TASK STATEMENT - Write out each line of the records that has "output" in it.

Collected data
--------------------------------------------------
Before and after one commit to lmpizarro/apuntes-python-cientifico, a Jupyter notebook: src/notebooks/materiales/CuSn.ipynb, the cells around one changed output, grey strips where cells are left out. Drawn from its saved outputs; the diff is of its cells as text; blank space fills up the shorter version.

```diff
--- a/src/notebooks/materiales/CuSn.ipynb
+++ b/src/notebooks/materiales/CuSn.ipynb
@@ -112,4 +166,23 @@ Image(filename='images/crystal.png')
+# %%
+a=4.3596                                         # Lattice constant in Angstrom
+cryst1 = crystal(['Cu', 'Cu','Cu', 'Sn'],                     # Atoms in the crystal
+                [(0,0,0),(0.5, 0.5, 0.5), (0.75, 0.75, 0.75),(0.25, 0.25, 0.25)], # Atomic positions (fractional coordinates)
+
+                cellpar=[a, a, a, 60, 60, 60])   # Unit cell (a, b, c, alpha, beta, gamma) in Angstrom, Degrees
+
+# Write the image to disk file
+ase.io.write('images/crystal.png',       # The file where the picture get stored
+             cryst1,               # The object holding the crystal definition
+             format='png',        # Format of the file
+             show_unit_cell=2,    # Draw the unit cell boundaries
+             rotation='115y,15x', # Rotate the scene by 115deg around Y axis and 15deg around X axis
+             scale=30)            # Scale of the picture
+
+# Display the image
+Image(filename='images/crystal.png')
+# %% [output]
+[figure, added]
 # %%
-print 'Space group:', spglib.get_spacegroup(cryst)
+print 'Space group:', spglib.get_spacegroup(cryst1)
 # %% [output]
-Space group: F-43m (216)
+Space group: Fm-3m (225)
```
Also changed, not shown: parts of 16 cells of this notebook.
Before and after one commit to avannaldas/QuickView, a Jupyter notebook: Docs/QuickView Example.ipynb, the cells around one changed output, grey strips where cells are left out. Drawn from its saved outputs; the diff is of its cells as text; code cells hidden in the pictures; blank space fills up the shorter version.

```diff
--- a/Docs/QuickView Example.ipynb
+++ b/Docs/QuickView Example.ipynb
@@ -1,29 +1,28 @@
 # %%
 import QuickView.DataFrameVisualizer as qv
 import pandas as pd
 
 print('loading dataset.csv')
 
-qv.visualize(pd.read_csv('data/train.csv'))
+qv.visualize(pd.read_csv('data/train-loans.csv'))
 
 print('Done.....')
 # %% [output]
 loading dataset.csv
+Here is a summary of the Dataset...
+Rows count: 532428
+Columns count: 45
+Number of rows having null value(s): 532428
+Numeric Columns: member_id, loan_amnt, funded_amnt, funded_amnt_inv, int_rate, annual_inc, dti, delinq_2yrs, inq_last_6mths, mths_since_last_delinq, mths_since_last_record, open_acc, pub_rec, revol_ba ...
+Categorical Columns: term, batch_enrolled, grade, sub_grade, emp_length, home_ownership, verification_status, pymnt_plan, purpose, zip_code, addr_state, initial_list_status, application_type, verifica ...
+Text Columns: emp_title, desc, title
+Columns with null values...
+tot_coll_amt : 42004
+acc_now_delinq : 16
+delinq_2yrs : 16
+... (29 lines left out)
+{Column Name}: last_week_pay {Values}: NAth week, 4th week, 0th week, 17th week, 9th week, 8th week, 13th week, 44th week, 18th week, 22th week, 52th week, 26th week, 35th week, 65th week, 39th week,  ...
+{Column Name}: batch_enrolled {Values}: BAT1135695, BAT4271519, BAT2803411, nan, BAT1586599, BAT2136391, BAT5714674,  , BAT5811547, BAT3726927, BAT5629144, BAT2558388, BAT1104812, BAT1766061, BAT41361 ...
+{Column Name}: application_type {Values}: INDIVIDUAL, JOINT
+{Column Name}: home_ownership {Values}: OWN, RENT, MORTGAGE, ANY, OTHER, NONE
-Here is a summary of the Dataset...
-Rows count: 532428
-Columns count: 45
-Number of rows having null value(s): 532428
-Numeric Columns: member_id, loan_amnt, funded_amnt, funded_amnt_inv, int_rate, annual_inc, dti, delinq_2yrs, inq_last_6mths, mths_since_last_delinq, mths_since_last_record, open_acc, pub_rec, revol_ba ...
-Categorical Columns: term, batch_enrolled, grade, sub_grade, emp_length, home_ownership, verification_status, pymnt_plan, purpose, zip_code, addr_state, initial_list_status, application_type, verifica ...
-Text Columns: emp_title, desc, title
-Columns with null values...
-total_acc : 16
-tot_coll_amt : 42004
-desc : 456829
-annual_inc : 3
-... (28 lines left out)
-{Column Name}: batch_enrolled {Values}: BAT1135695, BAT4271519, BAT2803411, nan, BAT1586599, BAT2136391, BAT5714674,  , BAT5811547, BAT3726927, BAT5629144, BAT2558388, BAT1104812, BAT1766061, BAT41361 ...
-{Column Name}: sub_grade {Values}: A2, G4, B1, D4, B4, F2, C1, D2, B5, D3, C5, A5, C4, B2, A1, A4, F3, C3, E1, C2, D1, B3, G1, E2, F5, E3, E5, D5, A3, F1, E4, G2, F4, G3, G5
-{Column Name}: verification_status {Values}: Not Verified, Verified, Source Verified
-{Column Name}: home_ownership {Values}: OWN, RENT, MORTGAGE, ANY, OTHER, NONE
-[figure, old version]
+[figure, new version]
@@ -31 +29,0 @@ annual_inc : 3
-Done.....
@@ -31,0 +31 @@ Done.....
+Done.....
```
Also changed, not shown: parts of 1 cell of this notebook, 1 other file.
--------------------------------------------------
TASK ANSWER -
Before and after one commit to lmpizarro/apuntes-python-cientifico, a Jupyter notebook: src/notebooks/materiales/CuSn.ipynb, the cells around one changed output, grey strips where cells are left out. Drawn from its saved outputs; the diff is of its cells as text; blank space fills up the shorter version.
+# %% [output]
 # %% [output]
Before and after one commit to avannaldas/QuickView, a Jupyter notebook: Docs/QuickView Example.ipynb, the cells around one changed output, grey strips where cells are left out. Drawn from its saved outputs; the diff is of its cells as text; code cells hidden in the pictures; blank space fills up the shorter version.
 # %% [output]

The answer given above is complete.